(TASK INSTRUCTIONS):
If an entry holds a picture, drop the picture but restate the entry word for word.

(Recorded data)
━━━━━━━━━━━━━━━━━━━━

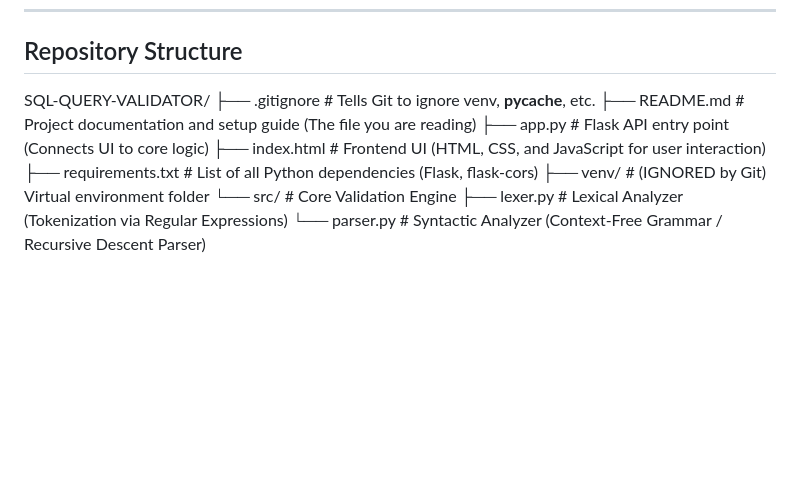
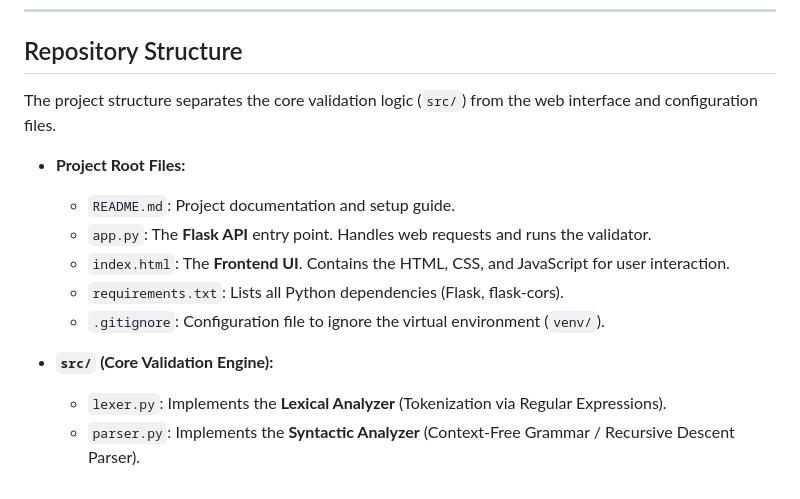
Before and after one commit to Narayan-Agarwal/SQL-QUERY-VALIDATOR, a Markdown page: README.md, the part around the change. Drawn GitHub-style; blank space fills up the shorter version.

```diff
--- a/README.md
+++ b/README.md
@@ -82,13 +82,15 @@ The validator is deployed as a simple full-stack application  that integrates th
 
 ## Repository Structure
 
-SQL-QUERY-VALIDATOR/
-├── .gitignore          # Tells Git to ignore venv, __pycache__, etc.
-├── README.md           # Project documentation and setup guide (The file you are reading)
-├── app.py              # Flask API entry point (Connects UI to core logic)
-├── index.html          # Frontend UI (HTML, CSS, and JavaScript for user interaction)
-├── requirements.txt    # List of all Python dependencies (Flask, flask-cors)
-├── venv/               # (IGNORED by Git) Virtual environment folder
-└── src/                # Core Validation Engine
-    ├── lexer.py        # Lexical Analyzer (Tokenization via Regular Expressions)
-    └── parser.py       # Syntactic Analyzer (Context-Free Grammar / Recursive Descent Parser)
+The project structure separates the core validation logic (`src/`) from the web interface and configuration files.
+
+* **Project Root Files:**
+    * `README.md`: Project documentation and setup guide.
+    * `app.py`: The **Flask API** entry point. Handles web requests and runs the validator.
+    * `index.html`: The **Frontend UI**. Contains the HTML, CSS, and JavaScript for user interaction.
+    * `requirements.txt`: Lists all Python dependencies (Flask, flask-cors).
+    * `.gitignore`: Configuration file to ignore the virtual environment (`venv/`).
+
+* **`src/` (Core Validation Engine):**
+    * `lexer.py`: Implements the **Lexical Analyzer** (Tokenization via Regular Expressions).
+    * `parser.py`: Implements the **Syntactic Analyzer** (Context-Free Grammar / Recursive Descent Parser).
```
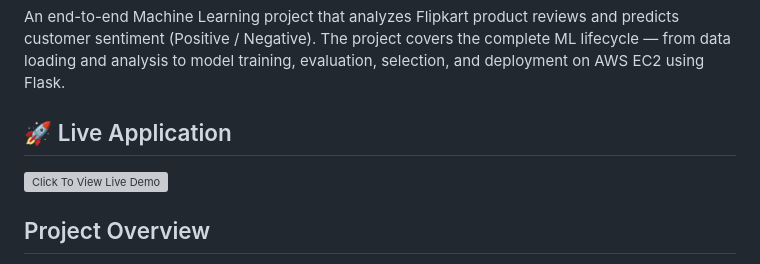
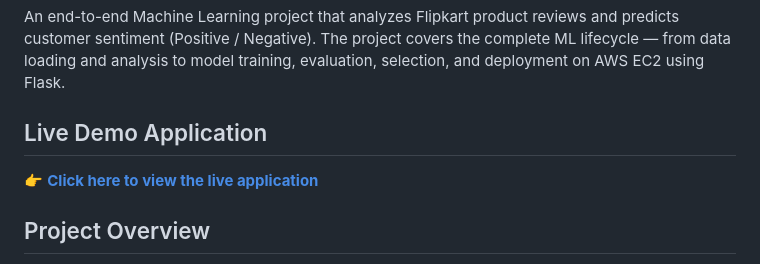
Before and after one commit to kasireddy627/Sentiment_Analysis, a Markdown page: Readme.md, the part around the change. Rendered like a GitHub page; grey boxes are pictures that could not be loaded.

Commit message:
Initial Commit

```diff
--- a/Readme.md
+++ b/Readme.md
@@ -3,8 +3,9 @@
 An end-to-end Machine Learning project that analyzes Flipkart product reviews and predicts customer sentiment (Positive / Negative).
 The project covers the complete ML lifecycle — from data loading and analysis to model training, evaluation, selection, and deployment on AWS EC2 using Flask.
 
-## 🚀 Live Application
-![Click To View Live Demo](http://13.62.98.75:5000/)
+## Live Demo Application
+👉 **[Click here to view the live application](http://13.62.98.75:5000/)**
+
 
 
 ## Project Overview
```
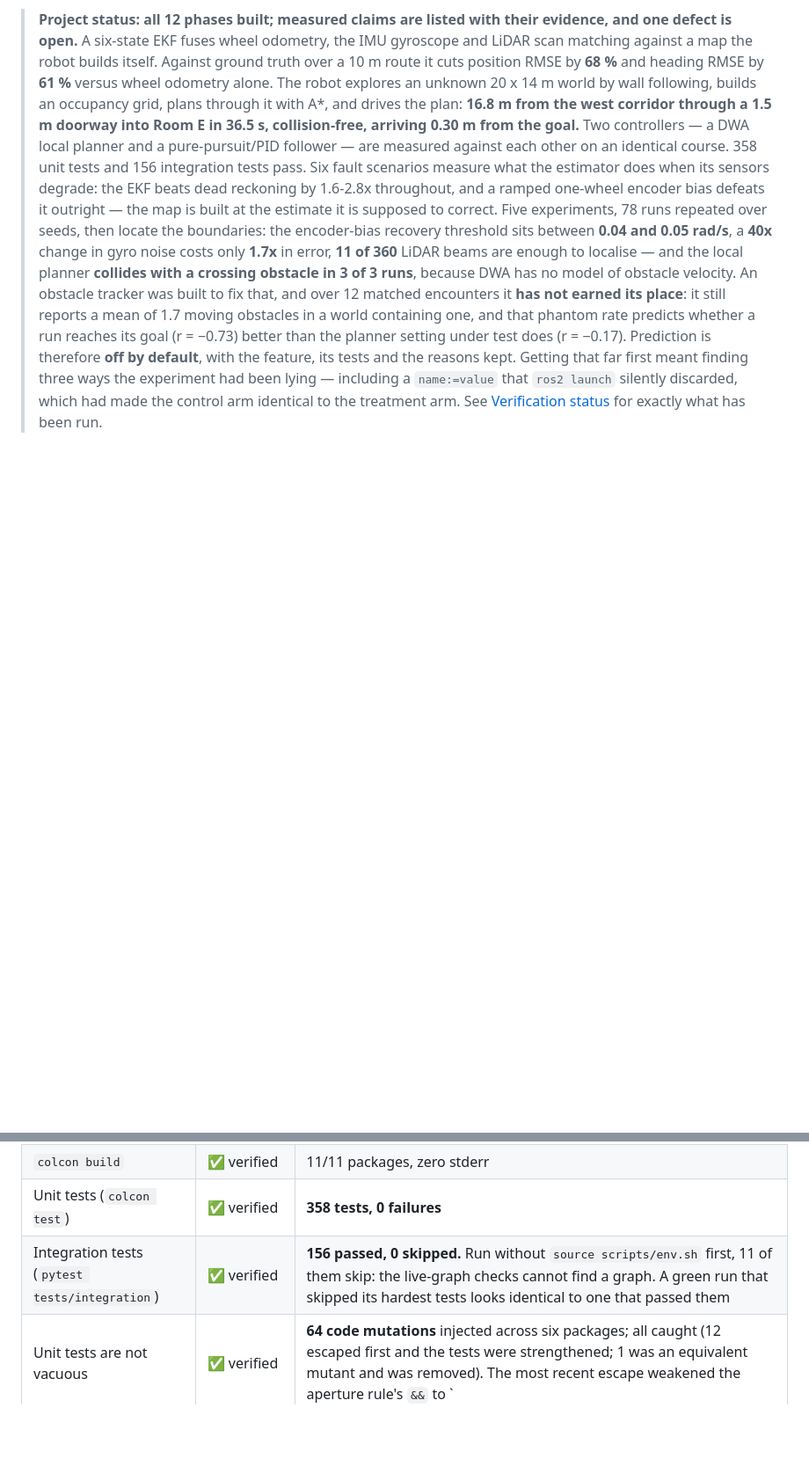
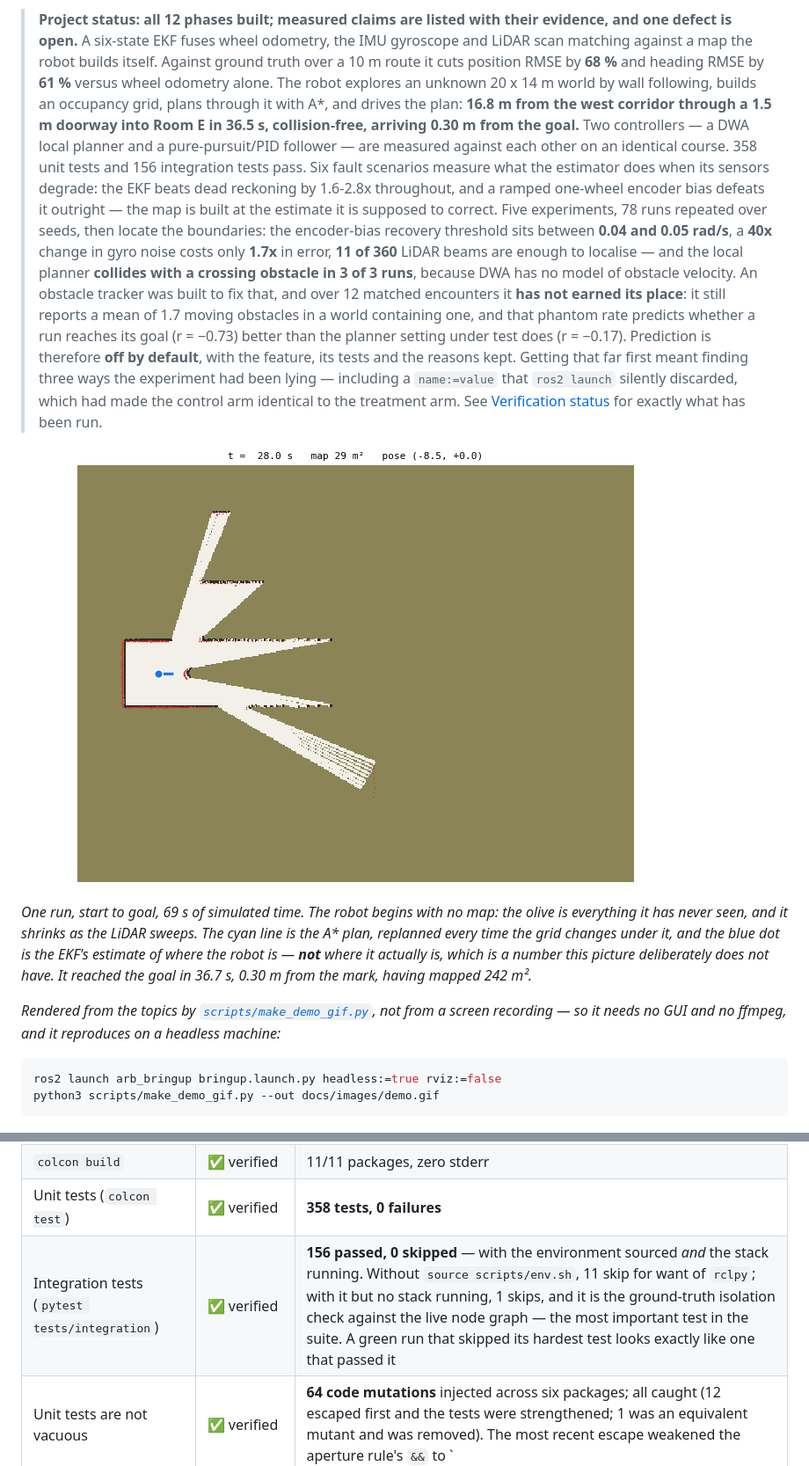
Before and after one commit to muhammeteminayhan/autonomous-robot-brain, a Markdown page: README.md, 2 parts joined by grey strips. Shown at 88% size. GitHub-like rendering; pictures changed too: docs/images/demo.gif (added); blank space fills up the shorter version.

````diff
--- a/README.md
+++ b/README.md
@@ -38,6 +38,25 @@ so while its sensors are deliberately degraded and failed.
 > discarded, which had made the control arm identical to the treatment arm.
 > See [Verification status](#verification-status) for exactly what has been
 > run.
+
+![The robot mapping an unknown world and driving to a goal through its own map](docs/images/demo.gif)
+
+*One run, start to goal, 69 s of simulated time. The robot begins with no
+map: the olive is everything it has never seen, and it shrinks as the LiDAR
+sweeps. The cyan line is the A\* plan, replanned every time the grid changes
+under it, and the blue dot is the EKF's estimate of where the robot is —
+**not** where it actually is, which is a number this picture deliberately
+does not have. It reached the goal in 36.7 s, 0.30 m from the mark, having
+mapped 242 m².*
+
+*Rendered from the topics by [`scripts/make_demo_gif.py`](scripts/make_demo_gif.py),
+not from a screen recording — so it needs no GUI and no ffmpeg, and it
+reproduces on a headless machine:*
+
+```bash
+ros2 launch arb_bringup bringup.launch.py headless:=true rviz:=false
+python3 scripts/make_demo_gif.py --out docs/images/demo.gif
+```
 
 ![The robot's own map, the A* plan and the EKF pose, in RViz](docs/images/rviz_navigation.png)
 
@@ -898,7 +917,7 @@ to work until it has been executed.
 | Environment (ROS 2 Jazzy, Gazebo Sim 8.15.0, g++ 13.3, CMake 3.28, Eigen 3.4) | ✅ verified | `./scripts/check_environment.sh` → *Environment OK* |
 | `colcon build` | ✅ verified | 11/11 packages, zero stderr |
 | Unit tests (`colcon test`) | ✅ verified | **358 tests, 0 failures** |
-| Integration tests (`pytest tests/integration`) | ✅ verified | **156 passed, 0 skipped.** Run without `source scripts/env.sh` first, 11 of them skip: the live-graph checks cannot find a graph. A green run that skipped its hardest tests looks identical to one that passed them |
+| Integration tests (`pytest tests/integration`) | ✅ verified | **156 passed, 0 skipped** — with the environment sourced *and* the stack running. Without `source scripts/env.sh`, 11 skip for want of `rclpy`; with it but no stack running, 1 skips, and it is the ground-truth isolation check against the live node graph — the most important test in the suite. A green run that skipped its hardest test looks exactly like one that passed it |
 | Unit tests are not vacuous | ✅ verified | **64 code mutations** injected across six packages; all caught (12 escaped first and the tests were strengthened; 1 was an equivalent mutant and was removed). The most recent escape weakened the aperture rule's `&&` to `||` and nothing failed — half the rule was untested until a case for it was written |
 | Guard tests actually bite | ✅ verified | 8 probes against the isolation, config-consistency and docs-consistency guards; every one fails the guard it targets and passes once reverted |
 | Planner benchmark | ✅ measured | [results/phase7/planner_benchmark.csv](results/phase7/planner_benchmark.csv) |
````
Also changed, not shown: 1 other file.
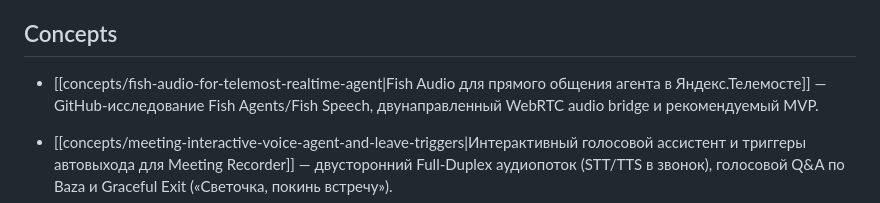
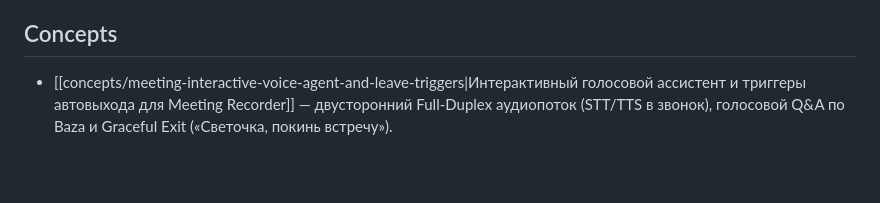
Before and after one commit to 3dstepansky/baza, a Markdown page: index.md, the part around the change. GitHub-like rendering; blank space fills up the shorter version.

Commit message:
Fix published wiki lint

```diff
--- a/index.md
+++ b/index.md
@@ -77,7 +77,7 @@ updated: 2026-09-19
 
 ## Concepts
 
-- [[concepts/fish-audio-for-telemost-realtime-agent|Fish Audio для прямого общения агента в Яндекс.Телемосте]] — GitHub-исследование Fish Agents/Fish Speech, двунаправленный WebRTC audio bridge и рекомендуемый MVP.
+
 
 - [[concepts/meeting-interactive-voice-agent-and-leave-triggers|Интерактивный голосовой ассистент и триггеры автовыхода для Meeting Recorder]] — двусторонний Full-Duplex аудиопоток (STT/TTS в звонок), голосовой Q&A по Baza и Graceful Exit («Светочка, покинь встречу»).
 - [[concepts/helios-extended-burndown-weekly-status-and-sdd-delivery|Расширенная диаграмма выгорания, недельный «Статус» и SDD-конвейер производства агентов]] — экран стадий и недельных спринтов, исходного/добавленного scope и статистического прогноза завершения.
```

━━━━━━━━━━━━━━━━━━━━

(YOUR SOLUTION):
Before and after one commit to Narayan-Agarwal/SQL-QUERY-VALIDATOR, a Markdown page: README.md, the part around the change. Drawn GitHub-style; blank space fills up the shorter version.

```diff
--- a/README.md
+++ b/README.md
@@ -82,13 +82,15 @@ The validator is deployed as a simple full-stack application  that integrates th
 
 ## Repository Structure
 
-SQL-QUERY-VALIDATOR/
-├── .gitignore          # Tells Git to ignore venv, __pycache__, etc.
-├── README.md           # Project documentation and setup guide (The file you are reading)
-├── app.py              # Flask API entry point (Connects UI to core logic)
-├── index.html          # Frontend UI (HTML, CSS, and JavaScript for user interaction)
-├── requirements.txt    # List of all Python dependencies (Flask, flask-cors)
-├── venv/               # (IGNORED by Git) Virtual environment folder
-└── src/                # Core Validation Engine
-    ├── lexer.py        # Lexical Analyzer (Tokenization via Regular Expressions)
-    └── parser.py       # Syntactic Analyzer (Context-Free Grammar / Recursive Descent Parser)
+The project structure separates the core validation logic (`src/`) from the web interface and configuration files.
+
+* **Project Root Files:**
+    * `README.md`: Project documentation and setup guide.
+    * `app.py`: The **Flask API** entry point. Handles web requests and runs the validator.
+    * `index.html`: The **Frontend UI**. Contains the HTML, CSS, and JavaScript for user interaction.
+    * `requirements.txt`: Lists all Python dependencies (Flask, flask-cors).
+    * `.gitignore`: Configuration file to ignore the virtual environment (`venv/`).
+
+* **`src/` (Core Validation Engine):**
+    * `lexer.py`: Implements the **Lexical Analyzer** (Tokenization via Regular Expressions).
+    * `parser.py`: Implements the **Syntactic Analyzer** (Context-Free Grammar / Recursive Descent Parser).
```
Before and after one commit to kasireddy627/Sentiment_Analysis, a Markdown page: Readme.md, the part around the change. Rendered like a GitHub page; grey boxes are pictures that could not be loaded.

Commit message:
Initial Commit

```diff
--- a/Readme.md
+++ b/Readme.md
@@ -3,8 +3,9 @@
 An end-to-end Machine Learning project that analyzes Flipkart product reviews and predicts customer sentiment (Positive / Negative).
 The project covers the complete ML lifecycle — from data loading and analysis to model training, evaluation, selection, and deployment on AWS EC2 using Flask.
 
-## 🚀 Live Application
-![Click To View Live Demo](http://13.62.98.75:5000/)
+## Live Demo Application
+👉 **[Click here to view the live application](http://13.62.98.75:5000/)**
+
 
 
 ## Project Overview
```
Before and after one commit to muhammeteminayhan/autonomous-robot-brain, a Markdown page: README.md, 2 parts joined by grey strips. Shown at 88% size. GitHub-like rendering; pictures changed too: docs/images/demo.gif (added); blank space fills up the shorter version.

````diff
--- a/README.md
+++ b/README.md
@@ -38,6 +38,25 @@ so while its sensors are deliberately degraded and failed.
 > discarded, which had made the control arm identical to the treatment arm.
 > See [Verification status](#verification-status) for exactly what has been
 > run.
+
+![The robot mapping an unknown world and driving to a goal through its own map](docs/images/demo.gif)
+
+*One run, start to goal, 69 s of simulated time. The robot begins with no
+map: the olive is everything it has never seen, and it shrinks as the LiDAR
+sweeps. The cyan line is the A\* plan, replanned every time the grid changes
+under it, and the blue dot is the EKF's estimate of where the robot is —
+**not** where it actually is, which is a number this picture deliberately
+does not have. It reached the goal in 36.7 s, 0.30 m from the mark, having
+mapped 242 m².*
+
+*Rendered from the topics by [`scripts/make_demo_gif.py`](scripts/make_demo_gif.py),
+not from a screen recording — so it needs no GUI and no ffmpeg, and it
+reproduces on a headless machine:*
+
+```bash
+ros2 launch arb_bringup bringup.launch.py headless:=true rviz:=false
+python3 scripts/make_demo_gif.py --out docs/images/demo.gif
+```
 
 ![The robot's own map, the A* plan and the EKF pose, in RViz](docs/images/rviz_navigation.png)
 
@@ -898,7 +917,7 @@ to work until it has been executed.
 | Environment (ROS 2 Jazzy, Gazebo Sim 8.15.0, g++ 13.3, CMake 3.28, Eigen 3.4) | ✅ verified | `./scripts/check_environment.sh` → *Environment OK* |
 | `colcon build` | ✅ verified | 11/11 packages, zero stderr |
 | Unit tests (`colcon test`) | ✅ verified | **358 tests, 0 failures** |
-| Integration tests (`pytest tests/integration`) | ✅ verified | **156 passed, 0 skipped.** Run without `source scripts/env.sh` first, 11 of them skip: the live-graph checks cannot find a graph. A green run that skipped its hardest tests looks identical to one that passed them |
+| Integration tests (`pytest tests/integration`) | ✅ verified | **156 passed, 0 skipped** — with the environment sourced *and* the stack running. Without `source scripts/env.sh`, 11 skip for want of `rclpy`; with it but no stack running, 1 skips, and it is the ground-truth isolation check against the live node graph — the most important test in the suite. A green run that skipped its hardest test looks exactly like one that passed it |
 | Unit tests are not vacuous | ✅ verified | **64 code mutations** injected across six packages; all caught (12 escaped first and the tests were strengthened; 1 was an equivalent mutant and was removed). The most recent escape weakened the aperture rule's `&&` to `||` and nothing failed — half the rule was untested until a case for it was written |
 | Guard tests actually bite | ✅ verified | 8 probes against the isolation, config-consistency and docs-consistency guards; every one fails the guard it targets and passes once reverted |
 | Planner benchmark | ✅ measured | [results/phase7/planner_benchmark.csv](results/phase7/planner_benchmark.csv) |
````
Also changed, not shown: 1 other file.
Before and after one commit to 3dstepansky/baza, a Markdown page: index.md, the part around the change. GitHub-like rendering; blank space fills up the shorter version.

Commit message:
Fix published wiki lint

```diff
--- a/index.md
+++ b/index.md
@@ -77,7 +77,7 @@ updated: 2026-09-19
 
 ## Concepts
 
-- [[concepts/fish-audio-for-telemost-realtime-agent|Fish Audio для прямого общения агента в Яндекс.Телемосте]] — GitHub-исследование Fish Agents/Fish Speech, двунаправленный WebRTC audio bridge и рекомендуемый MVP.
+
 
 - [[concepts/meeting-interactive-voice-agent-and-leave-triggers|Интерактивный голосовой ассистент и триггеры автовыхода для Meeting Recorder]] — двусторонний Full-Duplex аудиопоток (STT/TTS в звонок), голосовой Q&A по Baza и Graceful Exit («Светочка, покинь встречу»).
 - [[concepts/helios-extended-burndown-weekly-status-and-sdd-delivery|Расширенная диаграмма выгорания, недельный «Статус» и SDD-конвейер производства агентов]] — экран стадий и недельных спринтов, исходного/добавленного scope и статистического прогноза завершения.
```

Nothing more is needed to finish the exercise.